This issue’s emphasis on books exemplifies one of the things I have most liked about the Christian Century over the years: it has helped me to decide what books to purchase and read. I’m still relying on it to do that. For example, I’d like to read all eight recommendations in the field of New Testament.
In the previous issue, Mark Noll, a distinguished church historian, indicated his intention to sit out the upcoming presidential election because no candidate or national party reflects his sense of the pressing issues of the day (None of the above, September 21).
How are we doing? The editors and staff of this magazine periodically ask themselves that question. Are we succeeding? Is the magazine meeting or at least approaching the goal we have set for ourselves of helping Christians think critically and live faithfully? Are we engaging people with lively articles, timely reports, thoughtful reflections?
Thom Ranier did an unscientific study to find out why many church visitors never return to a congregation.
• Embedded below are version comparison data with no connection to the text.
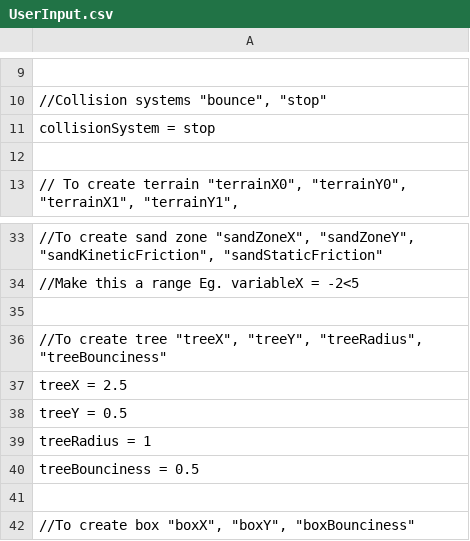
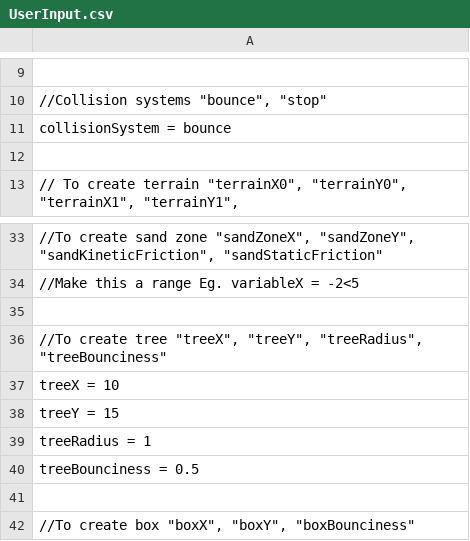
Before and after one commit to VitalijsTickovs/Project-1.2, a CSV file: Phase 1/src/reader/UserInput.csv, drawn as a sheet; only a part is shown, gaps mark what is left out; the diff names each change by its address in the sheet, - before the commit and + after, or states it on an @@ line.

```diff
--- a/Phase 1/src/reader/UserInput.csv
+++ b/Phase 1/src/reader/UserInput.csv
-A11: collisionSystem = stop
+A11: collisionSystem = bounce
-A37: treeX = 2.5
+A37: treeX = 10
-A38: treeY = 0.5
+A38: treeY = 15
```
Also changed, not shown: 5 other files.
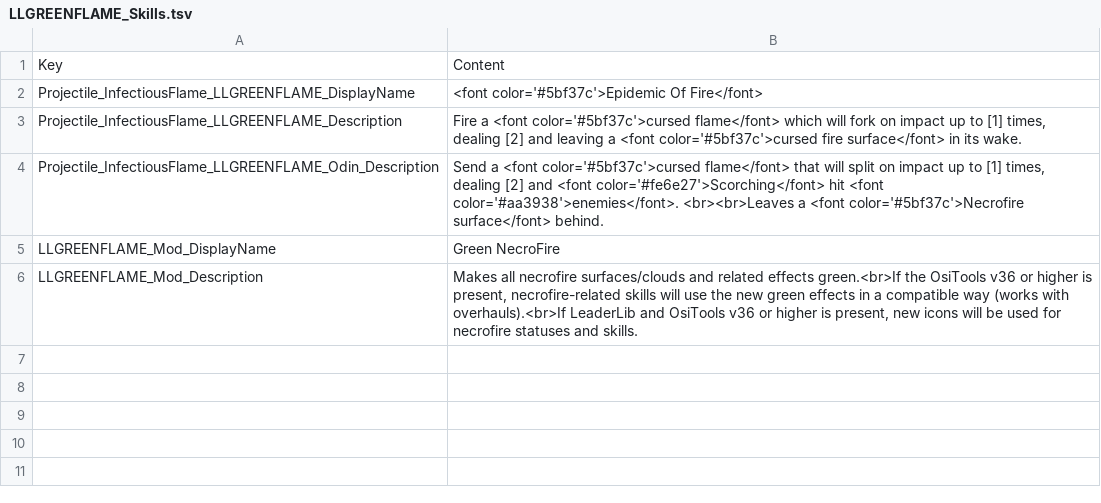
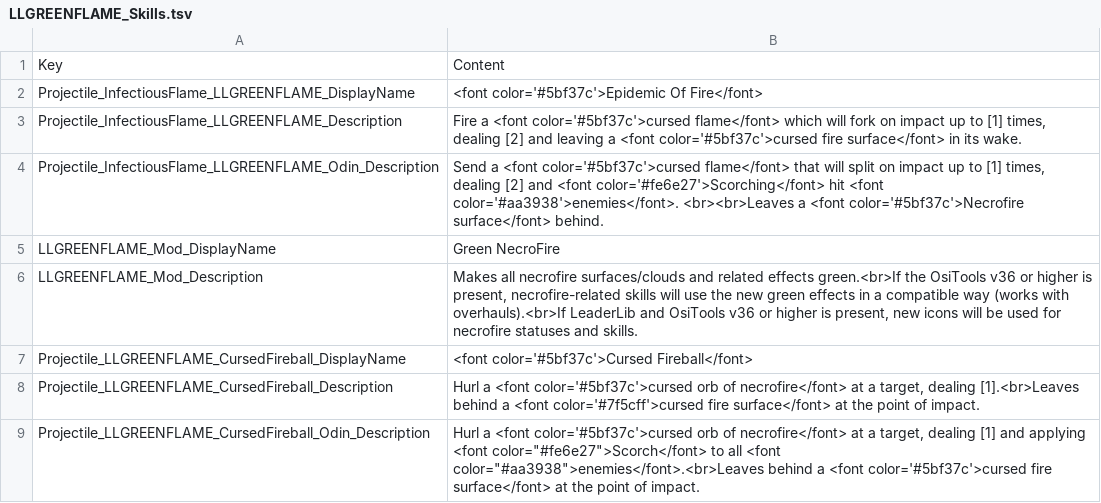
Before and after one commit to LaughingLeader-DOS2-Mods/GreenNecroFire, a TSV file: Locale/LLGREENFLAME_Skills.tsv, drawn as a sheet; the diff names each change by its address in the sheet, - before the commit and + after, or states it on an @@ line.

```diff
--- a/Locale/LLGREENFLAME_Skills.tsv
+++ b/Locale/LLGREENFLAME_Skills.tsv
+row 7: Projectile_LLGREENFLAME_CursedFireball_DisplayName | <font color='#5bf37c'>Cursed Fireball</font>
+row 8: Projectile_LLGREENFLAME_CursedFireball_Description | Hurl a <font color='#5bf37c'>cursed orb of necrofire</font> at a target, dealing [1].<br>Leaves behind a <font color='#7f5cff'>cursed fire surface</font> at the point of impact.
+row 9: Projectile_LLGREENFLAME_CursedFireball_Odin_Description | Hurl a <font color='#5bf37c'>cursed orb of necrofire</font> at a target, dealing [1] and applying <font color="#fe6e27">Scorch</font> to all <font color="#aa3938">enemies</font>.<br>Leaves behind a <font color='#5bf37c'>cursed fire surface</font> at the point of impact.
```
Also changed, not shown: 2 other files.
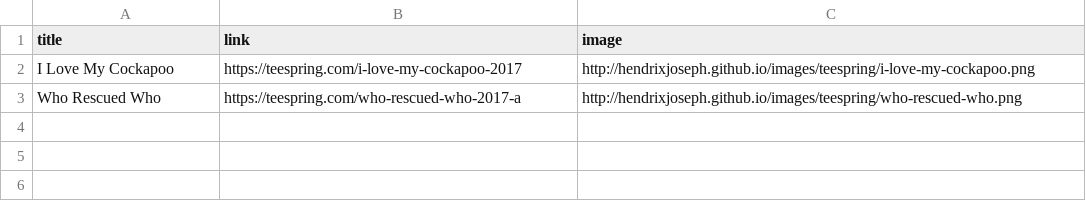
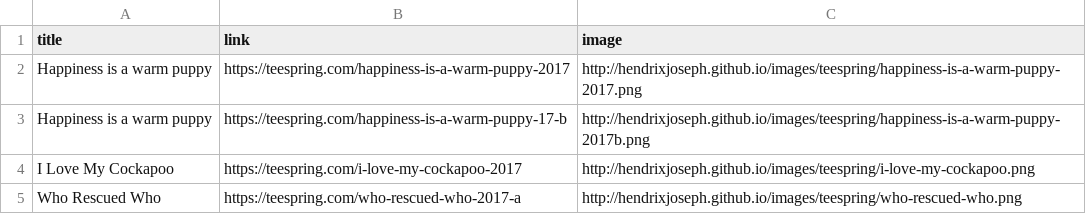
Before and after one commit to hendrixjoseph/puppy-snuggles, a CSV file: _data/teespring.csv, drawn as a sheet; the diff names each change by its address in the sheet, - before the commit and + after, or states it on an @@ line.

Commit message:
Update teespring.csv

```diff
--- a/_data/teespring.csv
+++ b/_data/teespring.csv
+row 2: Happiness is a warm puppy | https://teespring.com/happiness-is-a-warm-puppy-2017 | http://hendrixjoseph.github.io/images/teespring/happiness-is-a-warm-puppy-2017.png
+row 3: Happiness is a warm puppy | https://teespring.com/happiness-is-a-warm-puppy-17-b | http://hendrixjoseph.github.io/images/teespring/happiness-is-a-warm-puppy-2017b.png
```
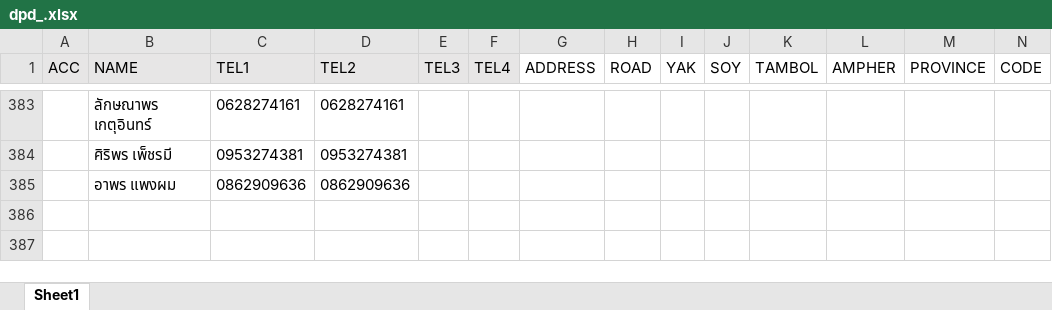
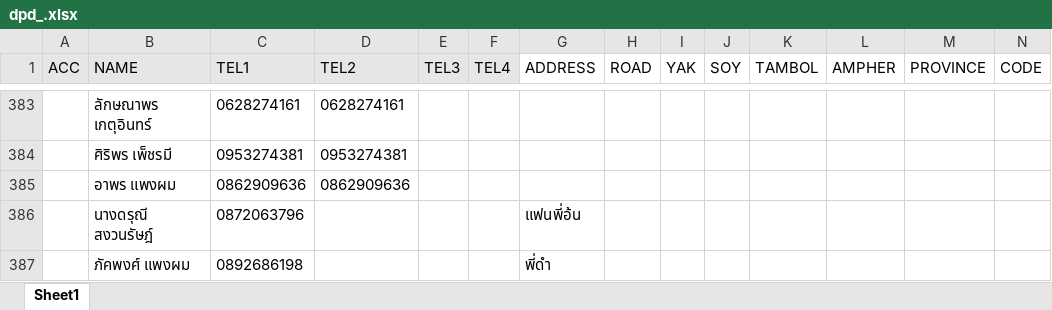
Before and after one commit to aklaytae/data-portal, an Excel workbook: backend/dpd_.xlsx, sheet Sheet1, drawn as a sheet; only a part is shown, gaps mark what is left out; values as stored, in another font and other column widths than the file's, no borders; conditional formats and table styles not drawn; rows hold the shown columns only; the diff names each change by its address in the sheet, - before the commit and + after, or states it on an @@ line.

```diff
--- a/backend/dpd_.xlsx (sheet Sheet1)
+++ b/backend/dpd_.xlsx (sheet Sheet1)
+row 386:  | นางดรุณี สงวนรัษฎ์ | 0872063796 |  |  |  | แฟนพี่อ้น
+row 387:  | ภัคพงศ์ แพงผม | 0892686198 |  |  |  | พี่ดำ
```
Also changed, not shown: backend/limit.xlsx.
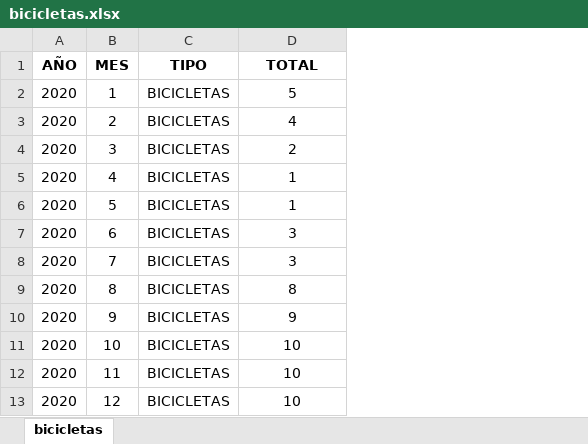
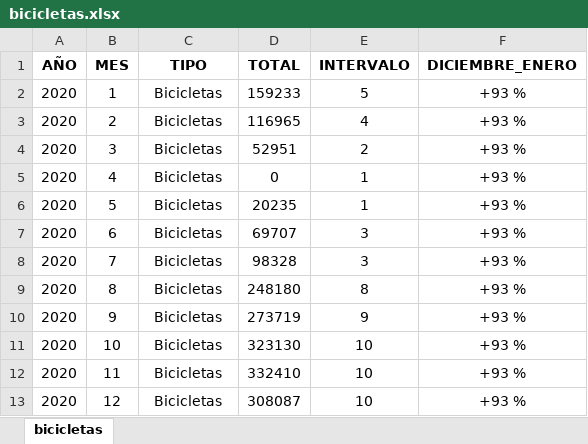
Before and after one commit to fernandorgonzalez/cursos-eant-python_data_analytics-proyecto, an Excel workbook: bicicletas.xlsx, sheet bicicletas, drawn as a sheet; values as stored, in another font and other column widths than the file's, no borders; addresses are those after the commit; the diff names each change by its address in the sheet, - before the commit and + after, or states it on an @@ line.

```diff
--- a/bicicletas.xlsx (sheet bicicletas)
+++ b/bicicletas.xlsx (sheet bicicletas)
+column D (TOTAL), rows 2-13: 159233 | 116965 | 52951 | 0 | 20235 | 69707 | 98328 | 248180 | 273719 | 323130 | 332410 | 308087
+column F (DICIEMBRE_ENERO), rows 2-13: all +93 %
-E1: TOTAL
+E1: INTERVALO
-C2:C13 (TIPO): BICICLETAS
+C2:C13 (TIPO): Bicicletas
```
Also changed, not shown: covid.xlsx, subte.xlsx, 6 other files.
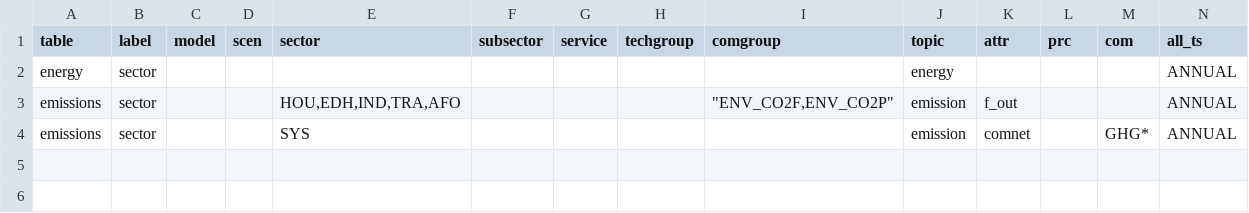
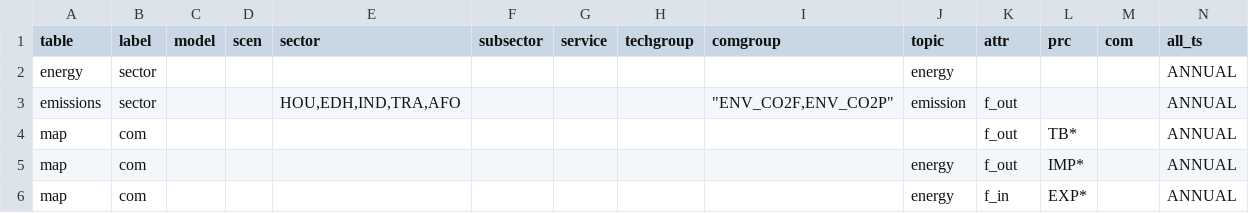
Before and after one commit to flowcore-io/speedlocal-streamlit, a CSV file: streamlit-app/inputs/mapping_db_views.csv, drawn as a sheet; only a part is shown; removed rows and columns are numbered as before the commit, all else as after; rows hold the shown columns only; the diff names each change by its address in the sheet, - before the commit and + after, or states it on an @@ line.

```diff
--- a/streamlit-app/inputs/mapping_db_views.csv
+++ b/streamlit-app/inputs/mapping_db_views.csv
-row 4: emissions | sector |  |  | SYS |  |  |  |  | emission | comnet |  | GHG* | ANNUAL
+row 4: map | com |  |  |  |  |  |  |  |  | f_out | TB* |  | ANNUAL
+row 5: map | com |  |  |  |  |  |  |  | energy | f_out | IMP* |  | ANNUAL
+row 6: map | com |  |  |  |  |  |  |  | energy | f_in | EXP* |  | ANNUAL
```
Also changed, not shown: 7 other files.
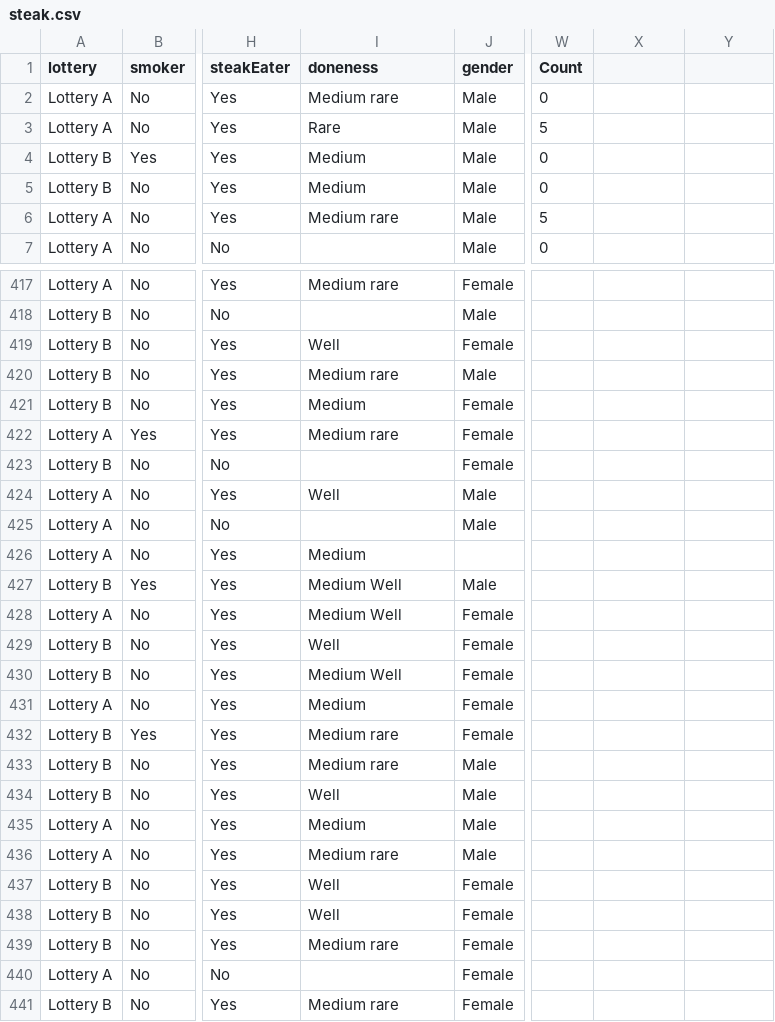
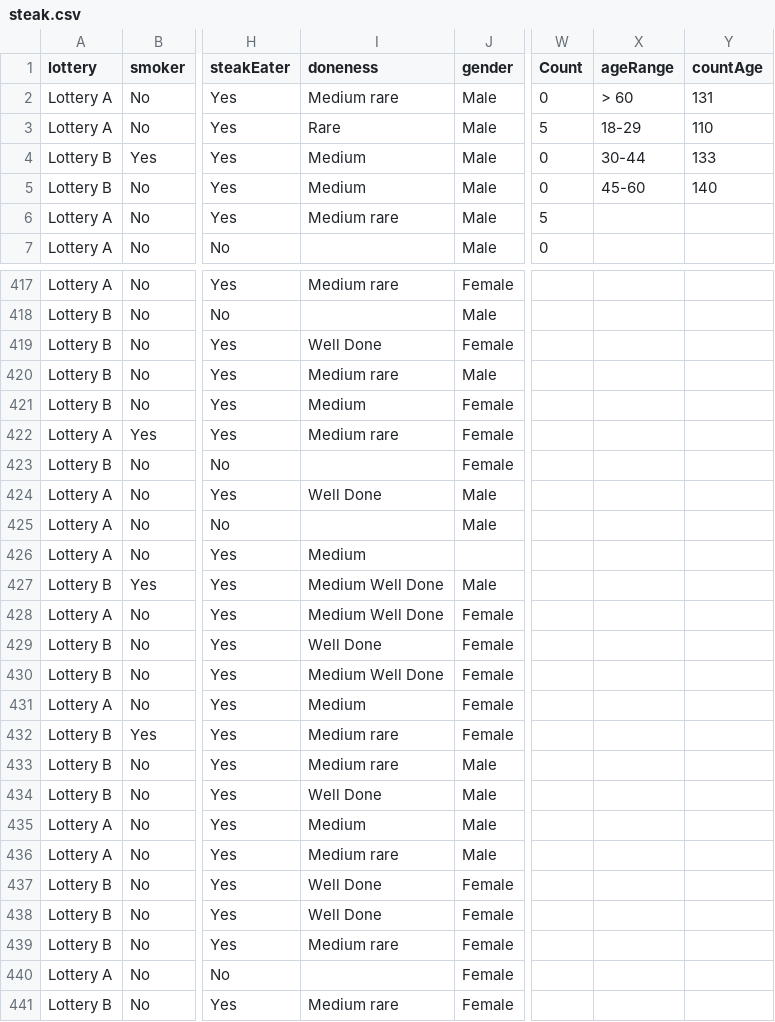
Before and after one commit to ryan198/Visualization, a CSV file: steak.csv, drawn as a sheet; only a part is shown, gaps mark what is left out; the diff covers the shown part only; the diff names each change by its address in the sheet, - before the commit and + after, or states it on an @@ line.

```diff
--- a/steak.csv
+++ b/steak.csv
-X1: (empty)
+X1: ageRange
-Y1: (empty)
+Y1: countAge
-X2 (ageRange): (empty)
+X2 (ageRange): > 60
-Y2 (countAge): (empty)
+Y2 (countAge): 131
-X3 (ageRange): (empty)
+X3 (ageRange): 18-29
-Y3 (countAge): (empty)
+Y3 (countAge): 110
-X4 (ageRange): (empty)
+X4 (ageRange): 30-44
-Y4 (countAge): (empty)
+Y4 (countAge): 133
-X5 (ageRange): (empty)
+X5 (ageRange): 45-60
-Y5 (countAge): (empty)
+Y5 (countAge): 140
-I419 (doneness): Well
+I419 (doneness): Well Done
-I424 (doneness): Well
+I424 (doneness): Well Done
-I427:I428 (doneness): Medium Well
+I427:I428 (doneness): Medium Well Done
-I429 (doneness): Well
+I429 (doneness): Well Done
-I430 (doneness): Medium Well
+I430 (doneness): Medium Well Done
-I434 (doneness): Well
+I434 (doneness): Well Done
-I437:I438 (doneness): Well
+I437:I438 (doneness): Well Done
```
Also changed, not shown: 102 edited cells elsewhere in this file, 1 other file.
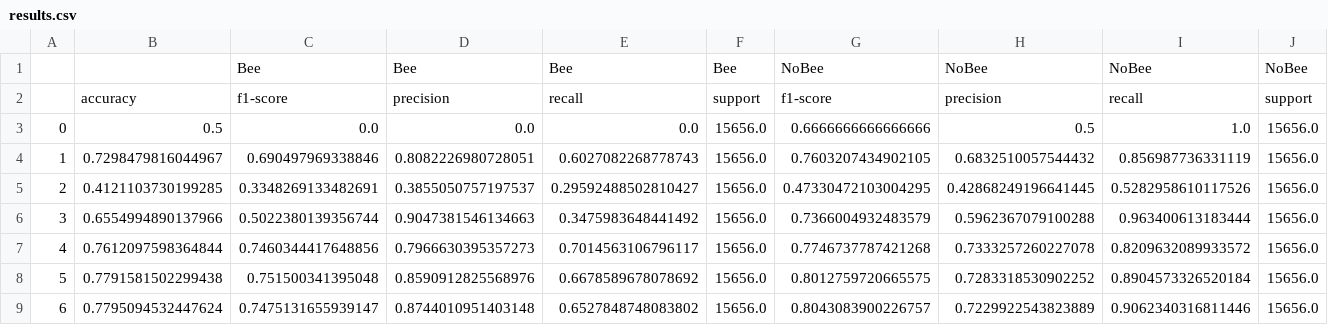
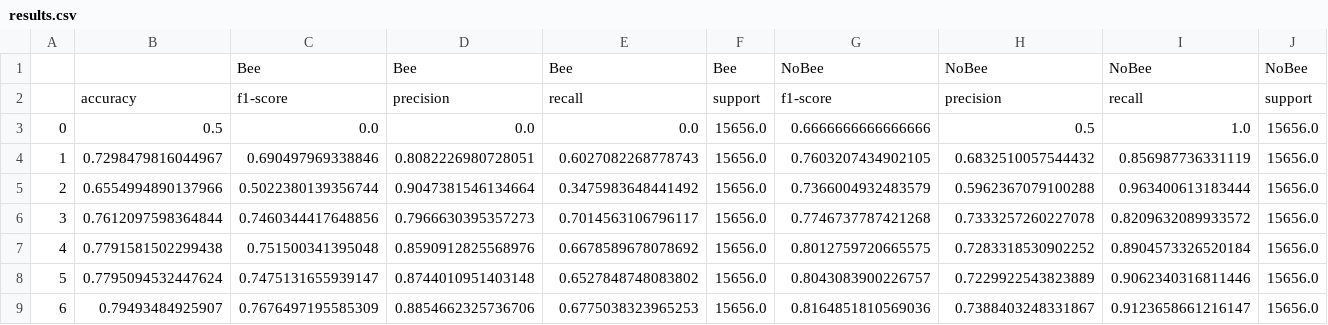
Before and after one commit to rozhin2025/Bee-BumbleBee-Detector, a CSV file: results/dataset_V3/End2End_models/results.csv, drawn as a sheet; only a part is shown; removed rows and columns are numbered as before the commit, all else as after; rows hold the shown columns only; the diff names each change by its address in the sheet, - before the commit and + after, or states it on an @@ line.

Commit message:
correct model

```diff
--- a/results/dataset_V3/End2End_models/results.csv
+++ b/results/dataset_V3/End2End_models/results.csv
-row 5: 2 | 0.4121103730199285 | 0.3348269133482691 | 0.3855050757197537 | 0.29592488502810427 | 15656.0 | 0.47330472103004295 | 0.42868249196641445 | 0.5282958610117526 | 15656.0
-A5: 3
+A5: 2
-D5: 0.9047381546134663
+D5: 0.9047381546134664
-A6: 4
+A6: 3
-A7: 5
+A7: 4
-A8: 6
+A8: 5
+row 9: 6 | 0.79493484925907 | 0.7676497195585309 | 0.8854662325736706 | 0.6775038323965253 | 15656.0 | 0.8164851810569036 | 0.7388403248331867 | 0.9123658661216147 | 15656.0
```
Also changed, not shown: 3 other files.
The top ten reasons: having to stand up and greet others during the service; unfriendly church members; unsafe and unclean children’s area; no place to get information; a bad church website; poor signage; insider church language (favorite example: “The WMU will meet in the CLC in the room where the GAs usually meet”); boring or bad worship services; a member asking a guest to move from the member’s seat or pew; and dirty facilities (“restrooms were worse than a bad truck stop”) (ThomRanier.com, November 11).